##### Data records
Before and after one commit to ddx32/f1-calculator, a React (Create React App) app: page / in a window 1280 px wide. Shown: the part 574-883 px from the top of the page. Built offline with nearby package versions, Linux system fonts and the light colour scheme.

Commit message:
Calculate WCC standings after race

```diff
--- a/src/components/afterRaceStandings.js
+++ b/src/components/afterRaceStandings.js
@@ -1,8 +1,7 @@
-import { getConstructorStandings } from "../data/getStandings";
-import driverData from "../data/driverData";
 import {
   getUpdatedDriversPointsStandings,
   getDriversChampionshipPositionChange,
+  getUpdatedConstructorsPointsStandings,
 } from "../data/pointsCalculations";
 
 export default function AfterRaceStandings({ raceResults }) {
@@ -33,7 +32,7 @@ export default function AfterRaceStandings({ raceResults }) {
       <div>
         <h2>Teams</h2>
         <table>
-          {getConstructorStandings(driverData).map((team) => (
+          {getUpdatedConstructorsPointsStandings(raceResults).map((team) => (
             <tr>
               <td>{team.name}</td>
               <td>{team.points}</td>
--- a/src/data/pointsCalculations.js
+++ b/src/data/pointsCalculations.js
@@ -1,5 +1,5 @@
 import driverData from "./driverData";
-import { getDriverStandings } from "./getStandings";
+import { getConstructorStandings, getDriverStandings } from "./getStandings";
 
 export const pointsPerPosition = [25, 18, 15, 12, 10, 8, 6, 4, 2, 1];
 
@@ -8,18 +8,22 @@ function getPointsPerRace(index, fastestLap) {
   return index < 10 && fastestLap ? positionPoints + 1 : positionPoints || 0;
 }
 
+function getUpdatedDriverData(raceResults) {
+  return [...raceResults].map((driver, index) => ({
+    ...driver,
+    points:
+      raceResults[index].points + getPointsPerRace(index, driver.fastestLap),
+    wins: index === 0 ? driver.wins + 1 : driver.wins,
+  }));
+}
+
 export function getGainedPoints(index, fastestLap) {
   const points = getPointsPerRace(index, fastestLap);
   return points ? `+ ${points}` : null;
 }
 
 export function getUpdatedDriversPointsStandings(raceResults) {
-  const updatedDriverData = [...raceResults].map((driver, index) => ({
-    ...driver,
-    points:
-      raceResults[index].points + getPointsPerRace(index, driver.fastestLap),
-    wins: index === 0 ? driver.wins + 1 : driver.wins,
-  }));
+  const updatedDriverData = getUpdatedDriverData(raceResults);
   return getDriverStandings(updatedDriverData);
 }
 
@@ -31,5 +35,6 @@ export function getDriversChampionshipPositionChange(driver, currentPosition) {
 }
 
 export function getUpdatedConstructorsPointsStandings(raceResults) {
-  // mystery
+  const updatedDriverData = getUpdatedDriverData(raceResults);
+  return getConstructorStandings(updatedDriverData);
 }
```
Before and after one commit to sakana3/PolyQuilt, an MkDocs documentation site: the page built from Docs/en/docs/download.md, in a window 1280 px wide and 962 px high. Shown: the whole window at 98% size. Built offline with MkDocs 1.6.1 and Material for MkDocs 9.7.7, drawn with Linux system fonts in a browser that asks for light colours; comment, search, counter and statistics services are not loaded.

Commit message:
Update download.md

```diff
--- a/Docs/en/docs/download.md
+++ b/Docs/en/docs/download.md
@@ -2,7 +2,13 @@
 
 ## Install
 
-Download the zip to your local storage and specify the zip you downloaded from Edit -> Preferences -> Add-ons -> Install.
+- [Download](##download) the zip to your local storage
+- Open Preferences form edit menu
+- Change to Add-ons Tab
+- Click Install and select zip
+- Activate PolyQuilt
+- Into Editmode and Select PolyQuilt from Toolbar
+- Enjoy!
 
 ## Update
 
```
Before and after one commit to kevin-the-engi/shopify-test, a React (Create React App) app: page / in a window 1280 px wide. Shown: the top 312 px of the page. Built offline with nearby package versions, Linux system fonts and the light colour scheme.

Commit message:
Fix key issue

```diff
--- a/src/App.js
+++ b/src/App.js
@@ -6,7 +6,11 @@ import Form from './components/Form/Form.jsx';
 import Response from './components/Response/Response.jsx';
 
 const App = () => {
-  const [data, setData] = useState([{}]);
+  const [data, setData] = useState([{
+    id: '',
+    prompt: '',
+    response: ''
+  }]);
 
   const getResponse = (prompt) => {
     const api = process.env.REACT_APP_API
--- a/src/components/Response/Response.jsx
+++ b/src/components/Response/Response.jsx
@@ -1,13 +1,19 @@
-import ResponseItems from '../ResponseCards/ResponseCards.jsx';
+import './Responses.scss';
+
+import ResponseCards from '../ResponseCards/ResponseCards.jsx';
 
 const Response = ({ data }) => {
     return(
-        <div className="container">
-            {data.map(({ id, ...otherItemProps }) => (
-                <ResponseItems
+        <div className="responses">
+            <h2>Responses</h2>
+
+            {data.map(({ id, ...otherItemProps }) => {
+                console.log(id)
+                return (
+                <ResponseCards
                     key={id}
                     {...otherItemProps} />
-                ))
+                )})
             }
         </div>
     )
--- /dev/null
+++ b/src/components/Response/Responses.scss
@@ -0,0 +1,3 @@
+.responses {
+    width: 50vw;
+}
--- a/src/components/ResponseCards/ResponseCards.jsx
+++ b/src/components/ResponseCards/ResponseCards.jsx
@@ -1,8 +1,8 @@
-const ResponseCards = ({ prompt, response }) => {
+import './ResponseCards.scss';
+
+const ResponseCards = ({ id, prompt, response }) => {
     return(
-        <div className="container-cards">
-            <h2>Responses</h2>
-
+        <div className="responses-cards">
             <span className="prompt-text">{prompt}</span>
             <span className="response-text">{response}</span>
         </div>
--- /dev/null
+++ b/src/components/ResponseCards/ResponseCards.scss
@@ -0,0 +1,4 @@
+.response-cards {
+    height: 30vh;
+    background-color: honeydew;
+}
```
##########
- Exercise -
Retype the records above in full, exactly.

- Exercise solution -
Before and after one commit to ddx32/f1-calculator, a React (Create React App) app: page / in a window 1280 px wide. Shown: the part 574-883 px from the top of the page. Built offline with nearby package versions, Linux system fonts and the light colour scheme.

Commit message:
Calculate WCC standings after race

```diff
--- a/src/components/afterRaceStandings.js
+++ b/src/components/afterRaceStandings.js
@@ -1,8 +1,7 @@
-import { getConstructorStandings } from "../data/getStandings";
-import driverData from "../data/driverData";
 import {
   getUpdatedDriversPointsStandings,
   getDriversChampionshipPositionChange,
+  getUpdatedConstructorsPointsStandings,
 } from "../data/pointsCalculations";
 
 export default function AfterRaceStandings({ raceResults }) {
@@ -33,7 +32,7 @@ export default function AfterRaceStandings({ raceResults }) {
       <div>
         <h2>Teams</h2>
         <table>
-          {getConstructorStandings(driverData).map((team) => (
+          {getUpdatedConstructorsPointsStandings(raceResults).map((team) => (
             <tr>
               <td>{team.name}</td>
               <td>{team.points}</td>
--- a/src/data/pointsCalculations.js
+++ b/src/data/pointsCalculations.js
@@ -1,5 +1,5 @@
 import driverData from "./driverData";
-import { getDriverStandings } from "./getStandings";
+import { getConstructorStandings, getDriverStandings } from "./getStandings";
 
 export const pointsPerPosition = [25, 18, 15, 12, 10, 8, 6, 4, 2, 1];
 
@@ -8,18 +8,22 @@ function getPointsPerRace(index, fastestLap) {
   return index < 10 && fastestLap ? positionPoints + 1 : positionPoints || 0;
 }
 
+function getUpdatedDriverData(raceResults) {
+  return [...raceResults].map((driver, index) => ({
+    ...driver,
+    points:
+      raceResults[index].points + getPointsPerRace(index, driver.fastestLap),
+    wins: index === 0 ? driver.wins + 1 : driver.wins,
+  }));
+}
+
 export function getGainedPoints(index, fastestLap) {
   const points = getPointsPerRace(index, fastestLap);
   return points ? `+ ${points}` : null;
 }
 
 export function getUpdatedDriversPointsStandings(raceResults) {
-  const updatedDriverData = [...raceResults].map((driver, index) => ({
-    ...driver,
-    points:
-      raceResults[index].points + getPointsPerRace(index, driver.fastestLap),
-    wins: index === 0 ? driver.wins + 1 : driver.wins,
-  }));
+  const updatedDriverData = getUpdatedDriverData(raceResults);
   return getDriverStandings(updatedDriverData);
 }
 
@@ -31,5 +35,6 @@ export function getDriversChampionshipPositionChange(driver, currentPosition) {
 }
 
 export function getUpdatedConstructorsPointsStandings(raceResults) {
-  // mystery
+  const updatedDriverData = getUpdatedDriverData(raceResults);
+  return getConstructorStandings(updatedDriverData);
 }
```
Before and after one commit to sakana3/PolyQuilt, an MkDocs documentation site: the page built from Docs/en/docs/download.md, in a window 1280 px wide and 962 px high. Shown: the whole window at 98% size. Built offline with MkDocs 1.6.1 and Material for MkDocs 9.7.7, drawn with Linux system fonts in a browser that asks for light colours; comment, search, counter and statistics services are not loaded.

Commit message:
Update download.md

```diff
--- a/Docs/en/docs/download.md
+++ b/Docs/en/docs/download.md
@@ -2,7 +2,13 @@
 
 ## Install
 
-Download the zip to your local storage and specify the zip you downloaded from Edit -> Preferences -> Add-ons -> Install.
+- [Download](##download) the zip to your local storage
+- Open Preferences form edit menu
+- Change to Add-ons Tab
+- Click Install and select zip
+- Activate PolyQuilt
+- Into Editmode and Select PolyQuilt from Toolbar
+- Enjoy!
 
 ## Update
 
```
Before and after one commit to kevin-the-engi/shopify-test, a React (Create React App) app: page / in a window 1280 px wide. Shown: the top 312 px of the page. Built offline with nearby package versions, Linux system fonts and the light colour scheme.

Commit message:
Fix key issue

```diff
--- a/src/App.js
+++ b/src/App.js
@@ -6,7 +6,11 @@ import Form from './components/Form/Form.jsx';
 import Response from './components/Response/Response.jsx';
 
 const App = () => {
-  const [data, setData] = useState([{}]);
+  const [data, setData] = useState([{
+    id: '',
+    prompt: '',
+    response: ''
+  }]);
 
   const getResponse = (prompt) => {
     const api = process.env.REACT_APP_API
--- a/src/components/Response/Response.jsx
+++ b/src/components/Response/Response.jsx
@@ -1,13 +1,19 @@
-import ResponseItems from '../ResponseCards/ResponseCards.jsx';
+import './Responses.scss';
+
+import ResponseCards from '../ResponseCards/ResponseCards.jsx';
 
 const Response = ({ data }) => {
     return(
-        <div className="container">
-            {data.map(({ id, ...otherItemProps }) => (
-                <ResponseItems
+        <div className="responses">
+            <h2>Responses</h2>
+
+            {data.map(({ id, ...otherItemProps }) => {
+                console.log(id)
+                return (
+                <ResponseCards
                     key={id}
                     {...otherItemProps} />
-                ))
+                )})
             }
         </div>
     )
--- /dev/null
+++ b/src/components/Response/Responses.scss
@@ -0,0 +1,3 @@
+.responses {
+    width: 50vw;
+}
--- a/src/components/ResponseCards/ResponseCards.jsx
+++ b/src/components/ResponseCards/ResponseCards.jsx
@@ -1,8 +1,8 @@
-const ResponseCards = ({ prompt, response }) => {
+import './ResponseCards.scss';
+
+const ResponseCards = ({ id, prompt, response }) => {
     return(
-        <div className="container-cards">
-            <h2>Responses</h2>
-
+        <div className="responses-cards">
             <span className="prompt-text">{prompt}</span>
             <span className="response-text">{response}</span>
         </div>
--- /dev/null
+++ b/src/components/ResponseCards/ResponseCards.scss
@@ -0,0 +1,4 @@
+.response-cards {
+    height: 30vh;
+    background-color: honeydew;
+}
```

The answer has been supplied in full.